[Change detection data]
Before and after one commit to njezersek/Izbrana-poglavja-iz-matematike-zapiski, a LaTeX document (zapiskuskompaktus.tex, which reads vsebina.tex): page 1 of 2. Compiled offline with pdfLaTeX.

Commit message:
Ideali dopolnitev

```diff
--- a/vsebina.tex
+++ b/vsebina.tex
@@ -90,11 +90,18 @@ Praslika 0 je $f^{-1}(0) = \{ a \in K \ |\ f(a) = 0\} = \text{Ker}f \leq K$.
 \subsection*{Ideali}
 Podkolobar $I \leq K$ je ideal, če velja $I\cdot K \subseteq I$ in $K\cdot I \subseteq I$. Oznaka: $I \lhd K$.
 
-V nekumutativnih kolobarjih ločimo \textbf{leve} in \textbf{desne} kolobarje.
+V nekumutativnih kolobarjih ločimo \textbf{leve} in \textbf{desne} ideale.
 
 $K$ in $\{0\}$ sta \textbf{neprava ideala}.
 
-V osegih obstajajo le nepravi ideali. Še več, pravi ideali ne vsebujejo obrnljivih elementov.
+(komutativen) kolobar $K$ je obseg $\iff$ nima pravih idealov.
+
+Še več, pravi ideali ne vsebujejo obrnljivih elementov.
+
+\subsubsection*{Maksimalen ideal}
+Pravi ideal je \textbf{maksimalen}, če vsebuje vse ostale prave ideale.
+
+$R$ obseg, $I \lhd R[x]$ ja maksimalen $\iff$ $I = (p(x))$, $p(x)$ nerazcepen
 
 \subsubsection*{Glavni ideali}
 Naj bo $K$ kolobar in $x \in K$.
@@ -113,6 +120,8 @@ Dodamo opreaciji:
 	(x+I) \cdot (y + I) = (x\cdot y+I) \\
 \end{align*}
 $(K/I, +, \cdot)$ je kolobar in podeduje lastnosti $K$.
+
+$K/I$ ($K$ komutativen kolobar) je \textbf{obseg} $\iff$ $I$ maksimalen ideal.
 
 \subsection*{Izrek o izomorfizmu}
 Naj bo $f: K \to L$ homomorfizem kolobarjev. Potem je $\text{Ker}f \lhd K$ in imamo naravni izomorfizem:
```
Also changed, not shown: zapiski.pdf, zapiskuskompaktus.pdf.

-- Work to complete --
All entries must be repeated verbatim.

-- Answer to this problem --
Before and after one commit to njezersek/Izbrana-poglavja-iz-matematike-zapiski, a LaTeX document (zapiskuskompaktus.tex, which reads vsebina.tex): page 1 of 2. Compiled offline with pdfLaTeX.

Commit message:
Ideali dopolnitev

```diff
--- a/vsebina.tex
+++ b/vsebina.tex
@@ -90,11 +90,18 @@ Praslika 0 je $f^{-1}(0) = \{ a \in K \ |\ f(a) = 0\} = \text{Ker}f \leq K$.
 \subsection*{Ideali}
 Podkolobar $I \leq K$ je ideal, če velja $I\cdot K \subseteq I$ in $K\cdot I \subseteq I$. Oznaka: $I \lhd K$.
 
-V nekumutativnih kolobarjih ločimo \textbf{leve} in \textbf{desne} kolobarje.
+V nekumutativnih kolobarjih ločimo \textbf{leve} in \textbf{desne} ideale.
 
 $K$ in $\{0\}$ sta \textbf{neprava ideala}.
 
-V osegih obstajajo le nepravi ideali. Še več, pravi ideali ne vsebujejo obrnljivih elementov.
+(komutativen) kolobar $K$ je obseg $\iff$ nima pravih idealov.
+
+Še več, pravi ideali ne vsebujejo obrnljivih elementov.
+
+\subsubsection*{Maksimalen ideal}
+Pravi ideal je \textbf{maksimalen}, če vsebuje vse ostale prave ideale.
+
+$R$ obseg, $I \lhd R[x]$ ja maksimalen $\iff$ $I = (p(x))$, $p(x)$ nerazcepen
 
 \subsubsection*{Glavni ideali}
 Naj bo $K$ kolobar in $x \in K$.
@@ -113,6 +120,8 @@ Dodamo opreaciji:
 	(x+I) \cdot (y + I) = (x\cdot y+I) \\
 \end{align*}
 $(K/I, +, \cdot)$ je kolobar in podeduje lastnosti $K$.
+
+$K/I$ ($K$ komutativen kolobar) je \textbf{obseg} $\iff$ $I$ maksimalen ideal.
 
 \subsection*{Izrek o izomorfizmu}
 Naj bo $f: K \to L$ homomorfizem kolobarjev. Potem je $\text{Ker}f \lhd K$ in imamo naravni izomorfizem:
```
Also changed, not shown: zapiski.pdf, zapiskuskompaktus.pdf.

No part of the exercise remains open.